_Exercise objective_
In the material below, the lines containing the word "center" are required; copy each of them.

_Recorded information_
● ● ●
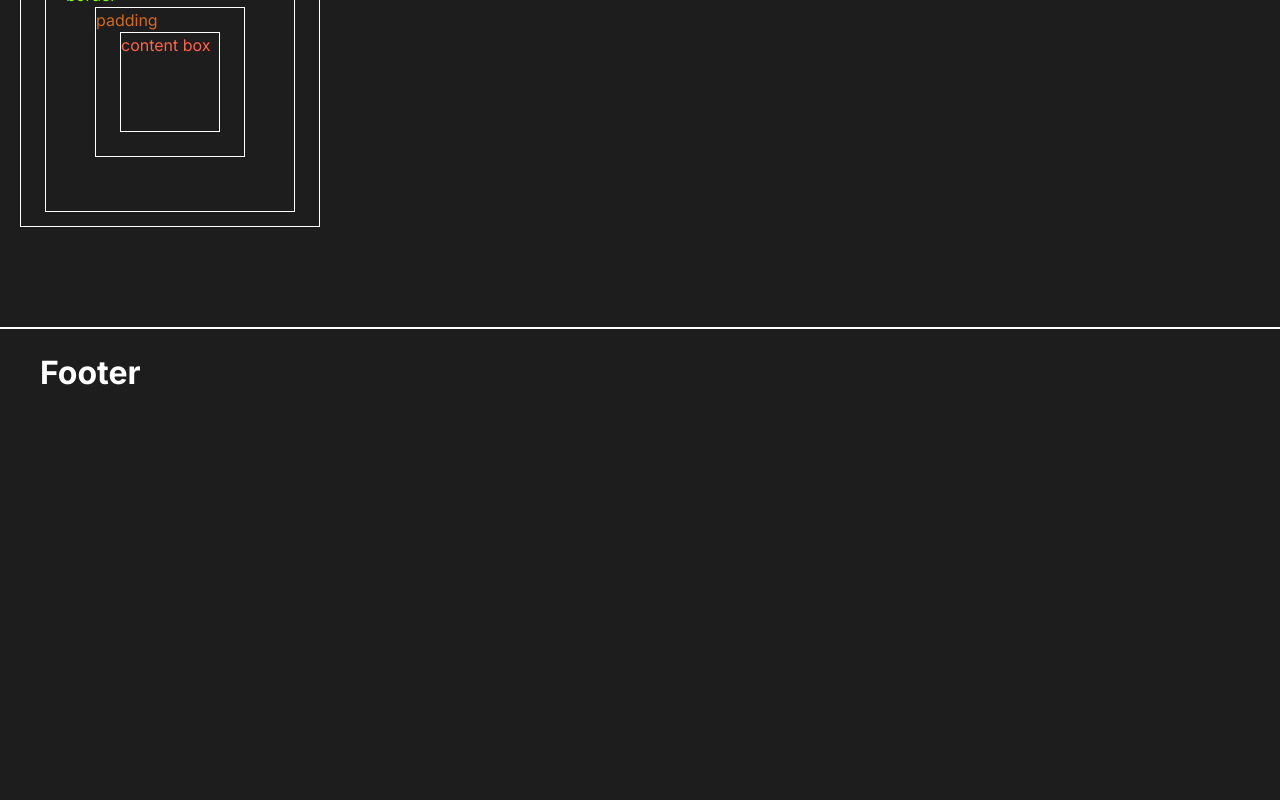
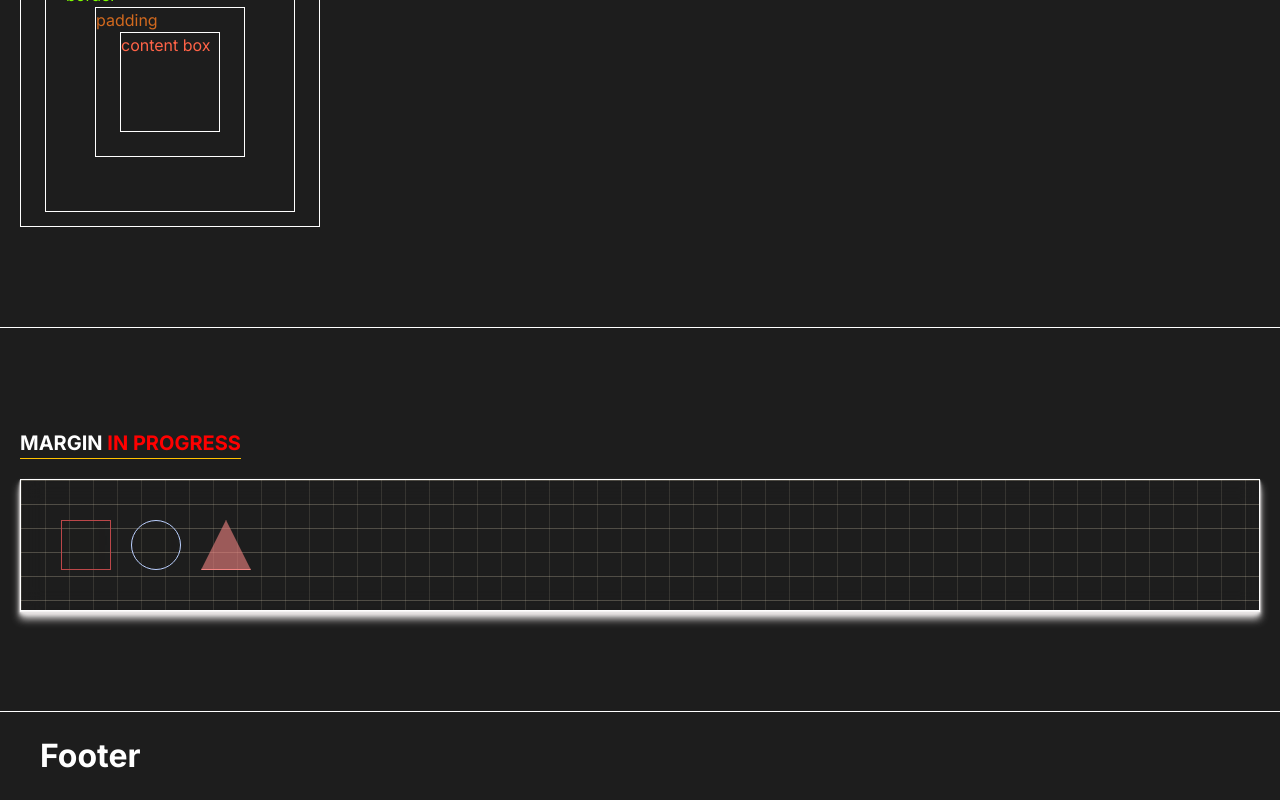
Before and after one commit to Andriikryl/css-visualizer, a Next.js app: page / in a window 1280 px wide. Shown: the part 4252-5052 px from the top of the page. Before the commit the page ends 4669 px from the top, so only its background shows below. Built offline with nearby package versions, Linux system fonts and the light colour scheme.

Commit message:
add margin component

```diff
--- a/src/app/page.tsx
+++ b/src/app/page.tsx
@@ -1,6 +1,7 @@
 import BoxSize from "@/components/boxSize/BoxSize";
 import FlexBlock from "@/components/flex/FlexBlock";
 import Hero from "@/components/hero/Hero";
+import Margins from "@/components/margins/Margins";
 
 export default function Home() {
   return (
@@ -8,6 +9,7 @@ export default function Home() {
       <Hero />
       <FlexBlock />
       <BoxSize />
+      <Margins />
     </>
   );
 }
--- a/src/components/header/Header.tsx
+++ b/src/components/header/Header.tsx
@@ -59,19 +59,14 @@ export default function Header() {
           ></Button>
           <motion.nav
             className={style.nav}
-            initial={{ x: -300 }}
+            initial={{ x: -3000 }}
             animate={{ x: isOpen ? 0 : "-100%" }}
+            transition={{ duration: 0.5 }}
           >
             <motion.ul className={style.nav__list}>
               {headerLinks.map((link) => {
                 return (
-                  <motion.li
-                    className={style.list__item}
-                    key={link.id}
-                    initial={{ opacity: 0, y: 100 }}
-                    animate={{ opacity: 1, y: 0 }}
-                    transition={{ delay: 2.2 }}
-                  >
+                  <motion.li className={style.list__item} key={link.id}>
                     <Link className={style.item__link} href={link.href}>
                       {link.title}
                     </Link>
--- a/src/components/innerBox/InnerBox.tsx
+++ b/src/components/innerBox/InnerBox.tsx
@@ -3,10 +3,16 @@ import clsx from "clsx";
 import { motion } from "framer-motion";
 import style from "./style.module.css";
 
-export default function InnerBox() {
+interface InnerBox {
+  className?: string;
+  onClick?:  () => void;
+}
+
+export default function InnerBox({ className, onClick }: InnerBox) {
   return (
     <motion.div
-      className={clsx(style.inner__box)}
+      className={clsx(style.inner__box, className)}
+      onClick={onClick}
       layout
       initial={{ opacity: 0, x: 200 }}
       animate={{ opacity: 1, x: 0 }}
--- /dev/null
+++ b/src/components/margins/Margins.tsx
@@ -0,0 +1,57 @@
+"use client";
+import React, { useState } from "react";
+import { Container } from "../container/Container";
+import style from "./style.module.css";
+import { MainField } from "../mainField/MainField";
+import InnerBox from "../innerBox/InnerBox";
+import Button from "../button/Button";
+import clsx from "clsx";
+export default function Margins() {
+  const [firstChil, setFirstChil] = useState(false);
+  const [secondChil, setSecondChil] = useState(false);
+  const [thirdChil, setThirdChil] = useState(false);
+  function handelClickFirst() {
+    setFirstChil(true);
+    setSecondChil(false);
+    setThirdChil(false);
+  }
+  function handelClickSecond() {
+    setSecondChil(true);
+    setFirstChil(false);
+    setThirdChil(false);
+  }
+  function handelClickTherd() {
+    setThirdChil(true);
+    setFirstChil(false);
+    setSecondChil(false);
+  }
+  return (
+    <section className={style.margin__section}>
+      <Container>
+        <h4 className={style.margin__title}>margin <span className={style.inprogress}>in progress</span></h4>
+        <div className={style.margin__box}>
+          <MainField className={style.box}>
+            <InnerBox
+              onClick={handelClickFirst}
+              className={clsx({
+                [style.left]: firstChil,
+              })}
+            />
+            <InnerBox
+              onClick={handelClickSecond}
+              className={clsx({
+                [style.left]: secondChil,
+              })}
+            />
+            <InnerBox
+              onClick={handelClickTherd}
+              className={clsx({
+                [style.left]: thirdChil,
+              })}
+            />
+          </MainField>
+        </div>
+      </Container>
+    </section>
+  );
+}
--- /dev/null
+++ b/src/components/margins/style.module.css
@@ -0,0 +1,24 @@
+.margin__section{
+    padding-block: 100px;
+}
+
+.margin__title{
+    font-size: 20px;
+    color: white;
+    width: max-content;
+    border-bottom: 1px solid #ffc300;
+    text-transform: uppercase;
+    margin-block-end: 20px;
+}
+
+.box{
+    gap: 20px;
+}
+
+.left{
+    margin-inline-start: auto;
+}
+
+.inprogress{
+    color: red;
+}
--- a/src/components/sideBar/style.module.css
+++ /dev/null
@@ -1,4 +0,0 @@
-
-.button{
-    position: absolute;
-}
```
Also changed, not shown: src/components/sideBar/SideBar.tsx (deleted, +0 -20 lines).
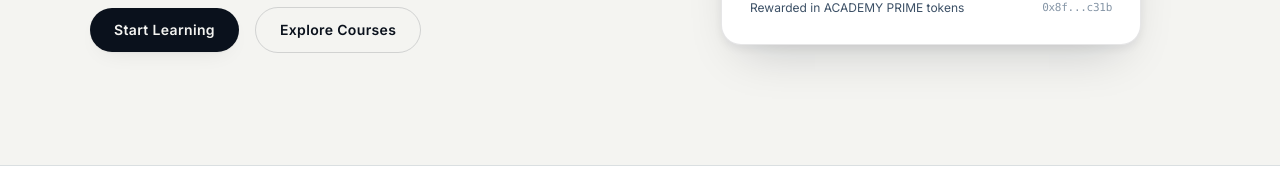
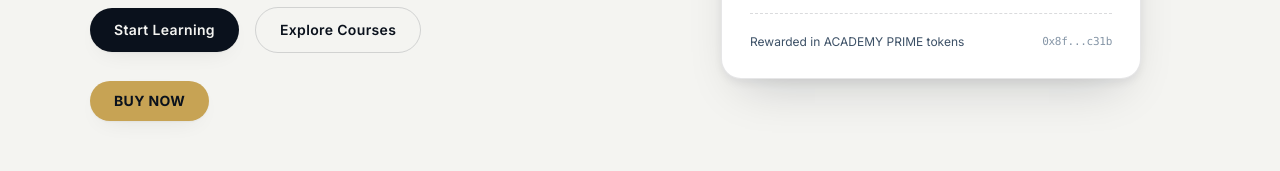
Before and after one commit to html-crm/ACADEMY-PRIME, a Next.js app: page /en in a window 1280 px wide. Shown: the part 460-631 px from the top of the page. Built offline with nearby package versions, Linux system fonts and the light colour scheme; no server answers; a web font is replaced by a local one.

Commit message:
Add SVG social icons in footer + BUY NOW button in hero

```diff
--- a/src/components/home/Hero.tsx
+++ b/src/components/home/Hero.tsx
@@ -30,6 +30,16 @@ export function Hero({ copy }: HeroProps) {
             <Button variant="secondary" href="#courses">
               {copy.ctaSecondary}
             </Button>
+          </div>
+          <div className="mt-7 flex justify-center md:justify-start">
+            <a
+              href="https://dexscreener.com/solana/fcpxrzsme4gaopjjurpyzkgjrtfgecxypua88178yxwx"
+              target="_blank"
+              rel="noopener noreferrer"
+              className="inline-flex items-center rounded-full bg-brass-400 px-6 py-2.5 text-sm font-bold tracking-wide text-ink-950 shadow-card transition-colors hover:bg-brass-300"
+            >
+              BUY NOW
+            </a>
           </div>
         </div>
 
--- a/src/components/layout/Footer.tsx
+++ b/src/components/layout/Footer.tsx
@@ -8,10 +8,34 @@ interface FooterProps {
   dict: Dictionary;
 }
 
+function XIcon() {
+  return (
+    <svg viewBox="0 0 24 24" fill="currentColor" className="h-4 w-4">
+      <path d="M18.244 2.25h3.308l-7.227 8.26 8.502 11.24H16.17l-5.214-6.817L4.99 21.75H1.68l7.73-8.835L1.254 2.25H8.08l4.713 6.231zm-1.161 17.52h1.833L7.084 4.126H5.117z" />
+    </svg>
+  );
+}
+
+function TelegramIcon() {
+  return (
+    <svg viewBox="0 0 24 24" fill="currentColor" className="h-4 w-4">
+      <path d="M11.944 0A12 12 0 0 0 0 12a12 12 0 0 0 12 12 12 12 0 0 0 12-12A12 12 0 0 0 12 0a12 12 0 0 0-.056 0zm4.962 7.224c.1-.002.321.023.465.14a.506.506 0 0 1 .171.325c.016.093.036.306.02.472-.18 1.898-.962 6.502-1.36 8.627-.168.9-.499 1.201-.82 1.23-.696.065-1.225-.46-1.9-.902-1.056-.693-1.653-1.124-2.678-1.8-1.185-.78-.417-1.21.258-1.91.177-.184 3.247-2.977 3.307-3.23.007-.032.014-.15-.056-.212s-.174-.041-.249-.024c-.106.024-1.793 1.14-5.061 3.345-.479.33-.913.492-1.302.48-.428-.013-1.252-.242-1.865-.44-.752-.245-1.349-.374-1.297-.789.027-.216.325-.437.893-.663 3.498-1.524 5.83-2.529 6.998-3.014 3.332-1.386 4.025-1.627 4.476-1.635z" />
+    </svg>
+  );
+}
+
+function InstagramIcon() {
+  return (
+    <svg viewBox="0 0 24 24" fill="currentColor" className="h-4 w-4">
+      <path d="M12 2.163c3.204 0 3.584.012 4.85.07 3.252.148 4.771 1.691 4.919 4.919.058 1.265.069 1.645.069 4.849 0 3.205-.012 3.584-.069 4.849-.149 3.225-1.664 4.771-4.919 4.919-1.266.058-1.644.07-4.85.07-3.204 0-3.584-.012-4.849-.07-3.26-.149-4.771-1.699-4.919-4.92-.058-1.265-.07-1.644-.07-4.849 0-3.204.013-3.583.07-4.849.149-3.227 1.664-4.771 4.919-4.919 1.266-.057 1.645-.069 4.849-.069zM12 0C8.741 0 8.333.014 7.053.072 2.695.272.273 2.69.073 7.052.014 8.333 0 8.741 0 12c0 3.259.014 3.668.072 4.948.2 4.358 2.618 6.78 6.98 6.98C8.333 23.986 8.741 24 12 24c3.259 0 3.668-.014 4.948-.072 4.354-.2 6.782-2.618 6.979-6.98.059-1.28.073-1.689.073-4.948 0-3.259-.014-3.667-.072-4.947-.196-4.354-2.617-6.78-6.979-6.98C15.668.014 15.259 0 12 0zm0 5.838a6.162 6.162 0 1 0 0 12.324 6.162 6.162 0 0 0 0-12.324zM12 16a4 4 0 1 1 0-8 4 4 0 0 1 0 8zm6.406-11.845a1.44 1.44 0 1 0 0 2.881 1.44 1.44 0 0 0 0-2.881z" />
+    </svg>
+  );
+}
+
 const SOCIALS = [
-  { label: "X", href: "https://x.com/tokens100_CTO", icon: "X" },
-  { label: "Telegram", href: "https://t.me/Tokns100_CTO", icon: "TG" },
-  { label: "Instagram", href: "https://www.academy-prime.site/en", icon: "IG" },
+  { label: "X", href: "https://x.com/tokens100_CTO", Icon: XIcon },
+  { label: "Telegram", href: "https://t.me/Tokns100_CTO", Icon: TelegramIcon },
+  { label: "Instagram", href: "https://www.academy-prime.site/en", Icon: InstagramIcon },
 ];
 
 export function Footer({ locale, dict }: FooterProps) {
@@ -61,9 +85,9 @@ export function Footer({ locale, dict }: FooterProps) {
                 target="_blank"
                 rel="noopener noreferrer"
                 aria-label={s.label}
-                className="flex h-9 w-9 items-center justify-center rounded-full border border-white/15 text-xs font-semibold text-paper-100/70 transition-colors hover:border-brass-400 hover:text-brass-400"
+                className="flex h-9 w-9 items-center justify-center rounded-full border border-white/15 text-paper-100/70 transition-colors hover:border-brass-400 hover:text-brass-400"
               >
-                {s.icon}
+                <s.Icon />
               </a>
             ))}
           </div>
```
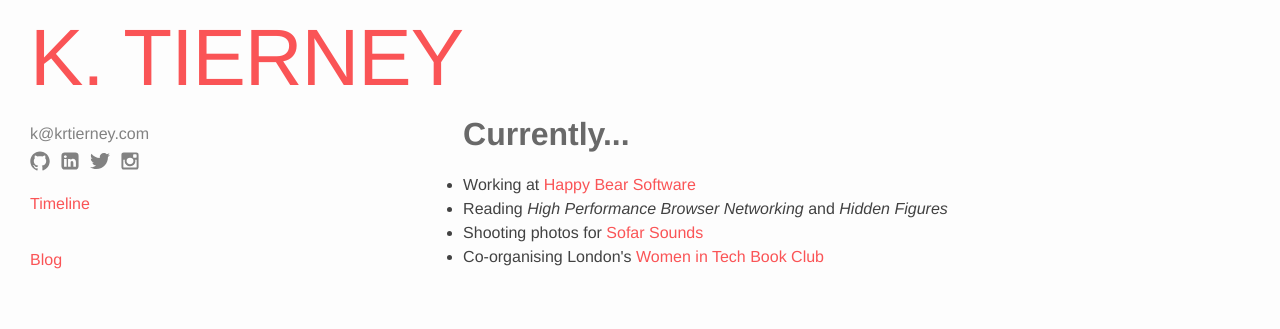
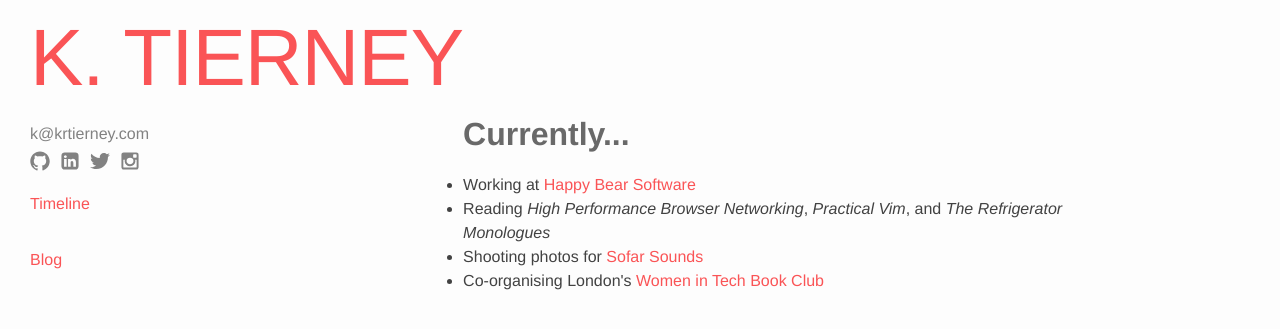
Before and after one commit to krtierney/krtierney.github.io, a Jekyll site: the page built from index.md, in a window 1280 px wide. Shown: the top 329 px of the page. Built offline with Jekyll 4.4.1, drawn with Linux system fonts in a browser that asks for light colours.

Commit message:
Updating current books

```diff
--- a/_layouts/home.html
+++ b/_layouts/home.html
@@ -7,8 +7,9 @@ layout: default
   <h1>Currently...</h1>
   <ul>
     <li>Working at <a href="https://www.happybearsoftware.com">Happy Bear Software</a></li>
-    <li>Reading <em>High Performance Browser Networking</em> and <em>Hidden
-        Figures</em></li>
+    <li>Reading <em>High Performance Browser Networking</em>, <em>Practical
+        Vim</em>, and <em>The
+        Refrigerator Monologues</em></li>
     <li>Shooting photos for <a href="https://www.sofarsounds.com">Sofar
         Sounds</a></li>
     <li>Co-organising London's <a href="https://www.meetup.com/Women-in-Tech-Book-Club/">Women in Tech Book Club</a></li>
```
● ● ●
_Response to this task_
+          <div className="mt-7 flex justify-center md:justify-start">
+              className="inline-flex items-center rounded-full bg-brass-400 px-6 py-2.5 text-sm font-bold tracking-wide text-ink-950 shadow-card transition-colors hover:bg-brass-300"
-                className="flex h-9 w-9 items-center justify-center rounded-full border border-white/15 text-xs font-semibold text-paper-100/70 transition-colors hover:border-brass-400 hover:text-brass-400"
+                className="flex h-9 w-9 items-center justify-center rounded-full border border-white/15 text-paper-100/70 transition-colors hover:border-brass-400 hover:text-brass-400"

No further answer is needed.